May 23, 2019 — Humility, communion, and renunciation are three "essential elements" for the Church to go forward, Pope Francis sayd in his homily during Mass with representatives of Caritas Internationalis.
In his homily during Mass for the Opening of the XXI General Assembly of Caritas Internationalis, Pope Francis reflected on the “first great meeting in the history of the Church”, described in the day’s reading from the Acts of the Apostles. He warned against the temptation of a “cult of efficiency”, of wanting the Church to have everything in order. “The Lord does not work that way,” but instead sends the Holy Spirit. The Gospel, he insisted “is our program of life. It teaches us that questions should not be confronted with a ready-made recipe, and that the faith is not a road map, but a ‘Way’ to travel together… with a spirit of trust.”

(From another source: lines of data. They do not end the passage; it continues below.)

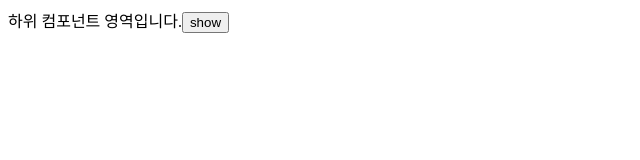
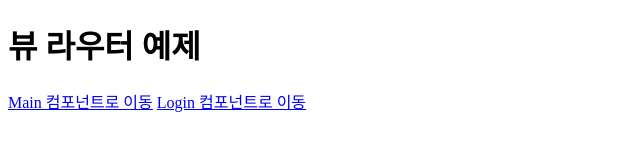
Before and after one commit to elly1223/doitvuejs, a plain HTML site: page index.html in a window 1280 px wide. Shown: the whole page, without its empty margins (0-640 px from the left). Drawn offline with nearby package versions, Linux system fonts and the light colour scheme.

Commit message:
9th - vue router

```diff
--- a/index.html
+++ b/index.html
@@ -1,31 +1,34 @@
 <!DOCTYPE html>
 <head>
-  <title>EventBus</title>
+  <title>Vue router</title>
 </head>
 <body>
   <div id="app">
-    <child-component></child-component>
+    <h1>뷰 라우터 예제</h1>
+    <p>
+      <router-link to="/main">Main 컴포넌트로 이동</router-link>
+      <router-link to="/login">Login 컴포넌트로 이동</router-link>
+    </p>
+    <router-view></router-view>
   </div>
     <script src="https://cdn.jsdelivr.net/npm/vue/dist/vue.js"></script>
+    <script src="https://unpkg.com/vue-router@3.0.1/dist/vue-router.js"></script>
   <script>
-    var eventBus = new Vue()
-    Vue.component('child-component', {
-      template: '<div>하위 컴포넌트 영역입니다.<button v-on:click="showLog">show</button></div>',
-      methods: {
-        showLog: function() {
-          eventBus.$emit('triggerEventBus', 100)
-        }
-      }
+    var Main = {template: '<div>main</div>'}
+    var Login = {template: '<div>Login</div>'}
+
+    var routes = [
+      { path: '/main', component: Main },
+      { path: '/login', component: Login }
+    ]
+
+    var router = new VueRouter({
+      routes
     })
 
     var app = new Vue({
-      el: '#app',
-      created: function() {
-        eventBus.$on('triggerEventBus', function(value) {
-          console.log("이벤트를 전달받음. 전달받은 값 : ", value)
-        })
-      }
-    })
+      router
+    }).$mount('#app')
   </script>
 </body>
 </html>
```
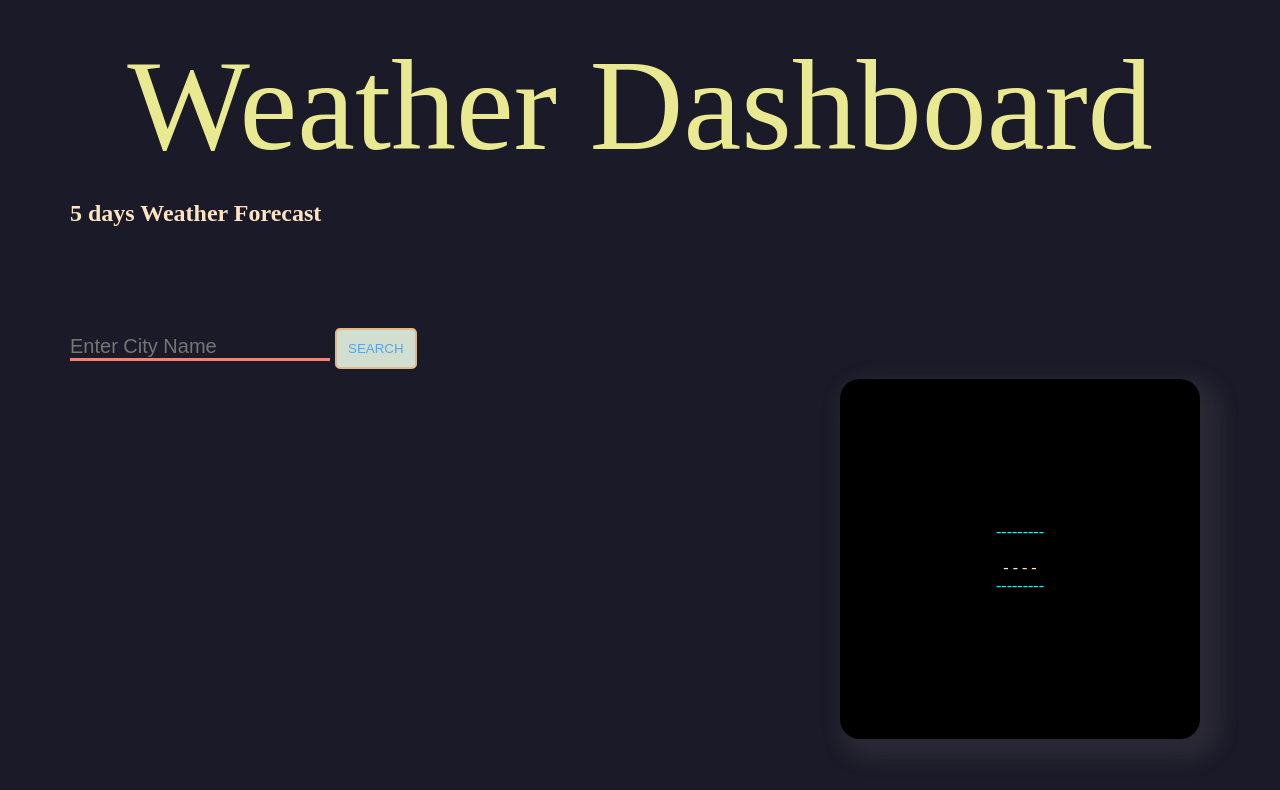
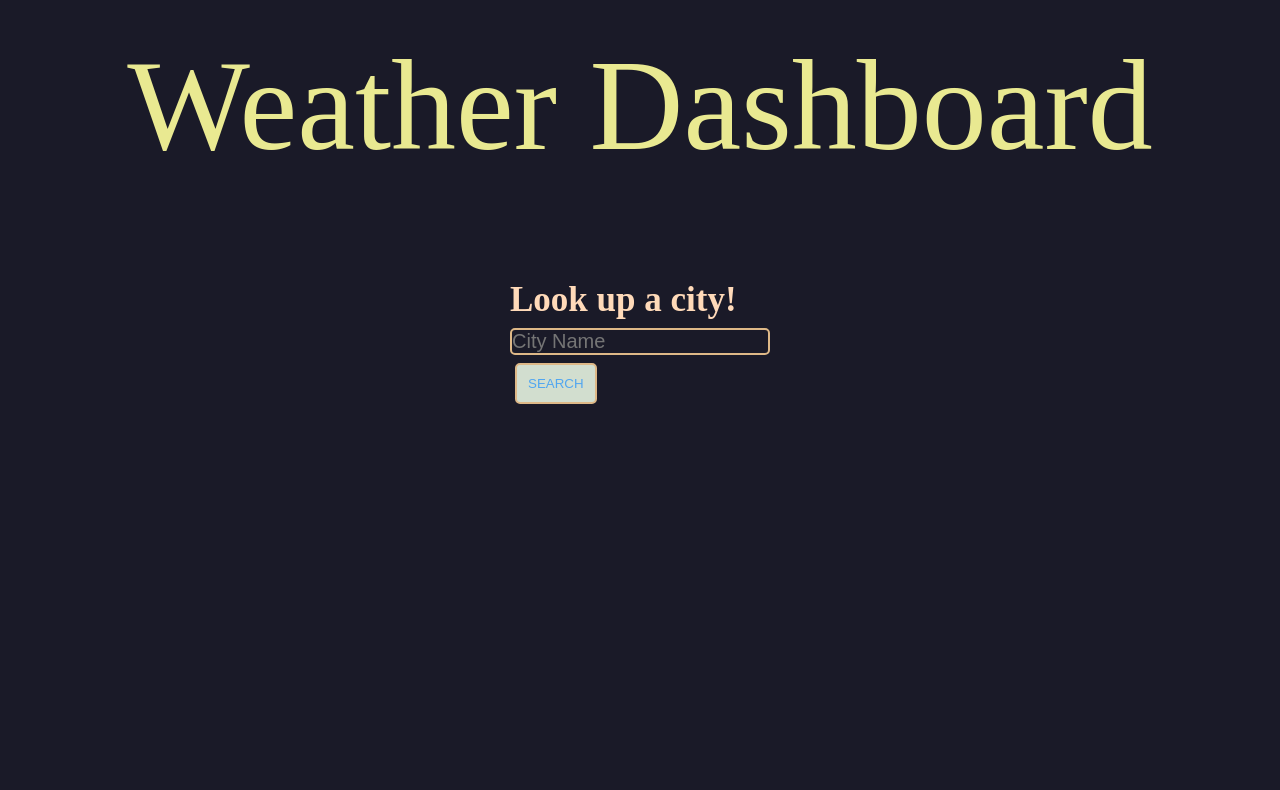
Before and after one commit to CassNoisette/Weather-Dashboard, a plain HTML site: page index.html in a window 1280 px wide. Drawn offline with Linux system fonts and the light colour scheme.

Commit message:
updated css

```diff
--- a/index.html
+++ b/index.html
@@ -6,7 +6,8 @@
     <meta http-equiv="X-UA-Compatible" content="IE=edge">
     <meta name="viewport" content="width=device-width, initial-scale=1.0">
     <title>Weather App</title>
-    <link rel="stylesheet" href="style.css" </head>
+    <link rel="stylesheet" href="style.css" >
+</head>
 
 <body>
     <header>
@@ -14,59 +15,19 @@
     </header>
     <div class="container">
 
+    <section id="search-form">
+        <section id="search-container">
+            <h2>Look up a city! </h2>
+            <input id="city" type="text" placeholder="City Name" aria-label="City Name">
+            <button id="button" type="button">Search</button>
+        </section>
+        <section class="recent"></section>
+    </section>
+    <section>
+        <section id="current-weather"></section>
+        <section id="five-days"></section>
+    </section>
 
-
-
-<section>
-    <h1>5 days Weather Forecast</h1>
-    <!-- <p id="input-container"> City: <input type="text" id="city-input></p> -->
-    <div id="search-form">
-        <input type="search" placeholder="Enter City Name" id="search-input" required autocomplete="on" />
-        <br>
-        <button id="search-button">Search</button>
-        <!-- <h2 id="cityName">---Philadelphia---</h2> -->
-    </div>
-</section>
-
-
-        <main id="app-container">
-            <div id="location">
-                <p>---------</p>
-            </div>
-            <div id="temp" >
-                <img id="temp-icon" src="">
-                <p id="humidity"><span>- - - - </span></p>
-            </div>
-<!-- <div id="humidity"></div> -->
-            <div id="climate"><p>---------</p></div>
-        </main>
-
-
-        <div id = "weatherContainer">
-            <div id="iconsContainer">
-                <div class = "icons">
-                    <p class="weather" id="day1"></p>
-                    <!-- <p class="minValues" id="day1Min">Loading...</p>
-                    <p class="maxValues" id="day1Max">Loading...</p> -->
-                </div>
-            </div>
-            </div>
-
-
-            <!-- <h1>Weather Dashboard</h1>
-    <section id="search-wrapper">
-        <section id="search-container">
-            <h2>Search For a City</h2>
-            <input id="city" type="text" placeholder="City Name" aria-label="City Name">
-            <button id="search-button" type="button">Search</button>
-        </section>
-        <section id="recent-searches"></section>
-    </section>
-    <section id="weather-wrapper">
-        <section id="current-weather"></section>
-        <section id="five-day"></section>
-    </section>
-    <script src="./Assets/javascript/script.js"></script> -->
 
         <script src="script.js"></script>
 </body>
--- a/style.css
+++ b/style.css
@@ -18,6 +18,11 @@ body {
     background-size: cover;
     overflow: hidden;
     height: 100vh;
+}
+
+h2 {
+    color : peachpuff;
+    font-size: 35px;
 }
 
 #search-form {
@@ -55,7 +60,7 @@ main {
     box-shadow: 10px 10px 20px 10px rgba(112, 102, 102, 0.2);
 }
 
-#search-button {
+#button {
     color:rgb(81, 166, 240);
     text-transform: uppercase;
     text-decoration: none;
@@ -68,7 +73,7 @@ main {
     transition: all 0.4 ease 0s;
 }
 
-#search-button:hover{
+#button:hover{
     color:aliceblue;
     background: peachpuff;
     border-color: peachpuff;
@@ -76,7 +81,9 @@ main {
 }
 
 
-#search-input {
+input {
+    display: flex;
+    justify-content: center;
     width: 260px;
     overflow: hidden;
     font-size: 20px;
@@ -85,39 +92,13 @@ main {
     color:black;
     outline: none;
     background: none;
-}
-
-
-input {
-border:none;
+    border-radius: 5px;
+    border:2px solid burlywood;
 }
 
 
 
-
-
-
-
-
-
-
-
 .container {
-    padding: 20px 70px;
-    color:bisque
-}
-
-.currentinfo {
-    display: flex;
-    justify-content: space-between;
-    flex-wrap: wrap;
-}
-
-.date-container{
-    font-weight : 100,
-}
-
-#app-container {
     display: flex;
     flex-direction: column;
     flex-wrap: wrap;
@@ -131,20 +112,6 @@ main {
 }
 
 
-
-/* HTML {
-    background-color: darkcyan;
-}
-
-h1 {
-    display: flex;
-    justify-content: space-between;
-    align-items: center;
-    padding: 1%;
-    background-color: #13293d;
-    color: #fff;
-}
-
 .recent {
     color: aliceblue;
     display: flex;
@@ -153,39 +120,16 @@ h1 {
     background-color: navy
 }
 
-#search-button {
-    display: flex;
-    justify-content: center;
-    padding: 2%;
-    background-color: goldenrod;
-    color: #fff;
-}
 
-#search-container {
-    display: inline-flex;
-    justify-content: center;
-}
-
-input {
-    display: flex;
-    justify-content: center;
-    padding: 2%;
-    background-color: #13293d;
-    color: #fff;
-}
-
-#recent-searches {
+#searches {
     display: flex;
     justify-content: flex-start;
     color: #fff;
 }
 
-h2 {
-    margin: 2% 0;
-    font-size: 180%;
-}
 
-#five-day {
+
+#five-days {
     display: flex;
     justify-content: space-between;
     align-items: center;
@@ -201,4 +145,4 @@ h2 {
     padding: 1%;
     background-color: #13293d;
     color: #fff;
-} */
+}
```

Pope Francis described “three essential elements for the Church ‘on its way’: the humility of listening, the charism of togetherness, the courage of renunciation.”
He began with the “courage renunciation,” letting go of our own “human convictions and traditions” in order to find the best way of proclaiming the Gospel. He emphasized the importance of reforming ourselves, first of all – and not a cosmetic reform, but a “conversion of the heart which happens through renunciation.”

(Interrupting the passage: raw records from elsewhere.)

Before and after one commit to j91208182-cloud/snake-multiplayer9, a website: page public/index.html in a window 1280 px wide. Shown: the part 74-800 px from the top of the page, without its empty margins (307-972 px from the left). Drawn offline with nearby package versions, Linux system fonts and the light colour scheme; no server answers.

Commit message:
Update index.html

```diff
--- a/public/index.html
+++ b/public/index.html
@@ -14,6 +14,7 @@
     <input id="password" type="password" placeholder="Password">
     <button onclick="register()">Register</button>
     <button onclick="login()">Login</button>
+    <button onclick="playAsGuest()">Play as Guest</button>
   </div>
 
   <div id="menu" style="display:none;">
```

We can do this, he said, beginning with the “humility of listening”, allowing the voices of all, and especially the least among us, to be heard. The Pope said that in order to really hear others, we must be disinterested in ourselves, willing to listen to and accept other people’s ideas. Further, we must also “listen to life,” that is, look at reality as it is, rather than focusing solely on ideas.
“From the humility of listening to the courage of renunciation, it all passes through the charism of togetherness,” Pope Francis said. At the meeting in Jerusalem, the Church was gathered around St Peter, through charity “which does not create uniformity, but communion.” Although there were strong personalities present, each with their own ideas, they worked together on account of “the strength of loving each other in the Lord.”
Finally, Pope Francis turned to the Gospel, where Jesus calls on His disciples to “Remain in my love.” We do this, the Pope said, especially by remaining close to Jesus, present in the Holy Eucharist in the tabernacle; and in the “many living tabernacles who are the poor.” Jesus, he said, asks us “to remain in Him, not in our own ideas.”
“Let us ask the Lord that He might free us from the cult of efficiency, from worldliness, from the subtle temptation of worshipping ourselves and our own prowess, of obsessive organisation,” Pope Francis said in conclusion. “Let us ask the grace of welcoming the way indicated by the Word of God: humility, communion, renunciation.”
These remarks by Pope Francis perhaps remind us of his words for the Society of Jesus at the time of approving the Universal Apostolic Preferences. Earlier this year, he insisted on the importance of the first preference, of discerning and remaining in the Holy Spirit before and during apostolic work.
The Pope said that the first preference is fundamental because it presupposes as a "primary condition the relationship of the Jesuit with the Lord, the personal and community life of prayer and discernment". And he added: “Without this prayerful attitude the other preferences will not bear fruit.”
This is why the Jesuit Curia in Rome recently published a set of resources entitled: “Praying with the Preferences”, seven documents to enable the reader not only to pray and reflect but to enter more deeply into the journey of renewal and conversion offered by the UAP.
You can view them here.